Same Web page, as published around 1996, formerly bbcorn as my dad was known. - Top lineWritten by Robert Koernke Jr.

**Desummation**

*by Robert E. Koernke SR*

Purpose of the Desummation Article

**Desummation Discussion**:

"Given a polynomial of one variable to whatever degree, is it possible to find the polynomial that when summed equals the polynomial given?" To get the results I wanted I used the following logic:

**From Desummation To
Binomial Transformation**

What if, after desumming the first time, the desummathion
process continues
for any powers of n that remain? Note that __a constant can't
be desumed__.
When a constant appears after a desum then simply label it by the
number
of desums it took to appear. Labels can look like exponents but with a
dash above it.

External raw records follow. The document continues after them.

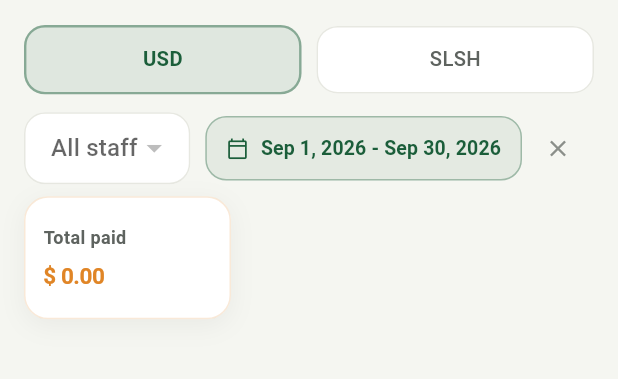
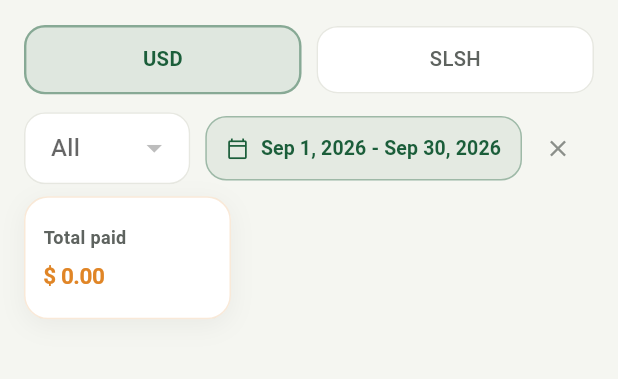
Before and after one commit to Amhaji34/JanataynFarmsCashApp, a Flutter app: the ReportScreen screen opened directly, scrolled down 48 dp, after a tap on "Payroll", on a phone screen of 412 x 824 dp, the part 137-516 px from its top. Run offline on Flutter 3.47's test engine with Material 3 defaults, Android fonts, the phone set to English and light mode, and no system bars; our stand-ins replace firebase_core, firebase_messaging, fl_chart, flutter_local_notifications, shared_preferences, supabase_flutter; accounts and stored records are empty; network calls fail.

Commit message:
Fix Reports filter row overflow and confusing category chart
DropdownButtonFormField doesn't constrain its selected-value text to
the button's width unless isExpanded is set, so once the date-range
button grew wide (a picked range's label is long), the staff/partner/
category dropdown's own text+arrow row overflowed. All three now set
isExpanded: true.

Also: "Spending by category" showed categories other than the one
selected, since it breaks down every category present in a matching
multi-invoice transaction, not just the filtered one - confusing once
you've already picked a single category. That chart is now hidden
when a category filter is active (a category breakdown of one
category isn't useful), and "Spending by month" - which stays, now
correctly labeled with the selected category - was using each
transaction's full amount instead of just the matching line item(s),
same bug as the total/row-amount fix from the previous commit.

Co-Authored-By: Claude Sonnet 5 <noreply@anthropic.com>

```diff
--- a/lib/screens/report_screen.dart
+++ b/lib/screens/report_screen.dart
@@ -241,8 +241,7 @@ class _ReportScreenState extends State<ReportScreen> {
     for (final t in _filtered) {
       final date = DateTime.parse(t['transaction_date'] as String);
       final key = DateTime(date.year, date.month);
-      final amount = (t['amount'] as num).toDouble();
-      totals[key] = (totals[key] ?? 0) + amount;
+      totals[key] = (totals[key] ?? 0) + _expenseAmountFor(t);
     }
     final sortedKeys = totals.keys.toList()..sort();
     final recentKeys = sortedKeys.length <= 6
@@ -616,6 +615,7 @@ class _ReportScreenState extends State<ReportScreen> {
                           child: DropdownButtonFormField<String>(
                             initialValue: _selectedStaffId,
                             decoration: _dropdownDecoration('All staff'),
+                            isExpanded: true,
                             hint: const Text('All staff'),
                             items: _staff
                                 .map(
@@ -634,6 +634,7 @@ class _ReportScreenState extends State<ReportScreen> {
                           child: DropdownButtonFormField<String>(
                             initialValue: _selectedPartnerId,
                             decoration: _dropdownDecoration('All partners'),
+                            isExpanded: true,
                             hint: const Text('All partners'),
                             items: _partners
                                 .map(
@@ -652,6 +653,7 @@ class _ReportScreenState extends State<ReportScreen> {
                           child: DropdownButtonFormField<String>(
                             initialValue: _selectedCategoryName,
                             decoration: _dropdownDecoration('All categories'),
+                            isExpanded: true,
                             hint: const Text('All categories'),
                             items: _categories
                                 .map(
@@ -762,6 +764,13 @@ class _ReportScreenState extends State<ReportScreen> {
                       ? ListView(
                           padding: const EdgeInsets.fromLTRB(16, 0, 16, 20),
                           children: [
+                            // A category breakdown doesn't make sense once
+                            // you've already filtered to one category - it
+                            // would otherwise still show the *other*
+                            // categories that happen to share a
+                            // multi-invoice transaction with the selected
+                            // one, which reads as "why are these here?".
+                            if (_selectedCategoryName == null) ...[
                               _chartCard(
                                 title: 'Spending by category',
                                 subtitle: 'Top categories in this range',
@@ -769,9 +778,12 @@ class _ReportScreenState extends State<ReportScreen> {
                                 chart: _barChart(_categoryChartData),
                               ),
                               const SizedBox(height: 12),
+                            ],
                             _chartCard(
                               title: 'Spending by month',
-                              subtitle: 'Last 6 months with activity',
+                              subtitle: _selectedCategoryName == null
+                                  ? 'Last 6 months with activity'
+                                  : '$_selectedCategoryName, last 6 months with activity',
                               icon: Icons.show_chart,
                               chart: _barChart(_monthlyChartData),
                             ),
```
Lines whose indentation alone changed are shown as unchanged.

Take n squared for an example of a complete desummation The first desum of n squared is (2n-1). Note that (-1) appears at the first desum so label it with a one like any exponent with a dash above it. Now (2n) is left and the desum of 2n = 2. Since the 2 appeared at the second desum it is labeled with a 2 dash. So the complete desum of n squared is '2 to the 2 dash minus 1 to the 1 dash'.

Here is a list of the complete desums of the first five powers of n:

**Note that the first term in each row is a factorial. **The
last
term is plus one if the row is odd else minus one if the row is even.
(A
good way to check a row is to add it. Each row adds up to one.) The
inside
terms are found by the following formula:

The idea that I was looking at values in Pascal's Triangle became very interesting. I recalled that the sum of n terms in any diagonal row in Pascal's Triangle is found to be the nth term of the next row down.

I tried the formula on these values and it worked. What I now have is a method of changing powers of n into its binomial form. In this form to sum simply add one to the p dash or subtract one to desum... I will give two formulas and some examples: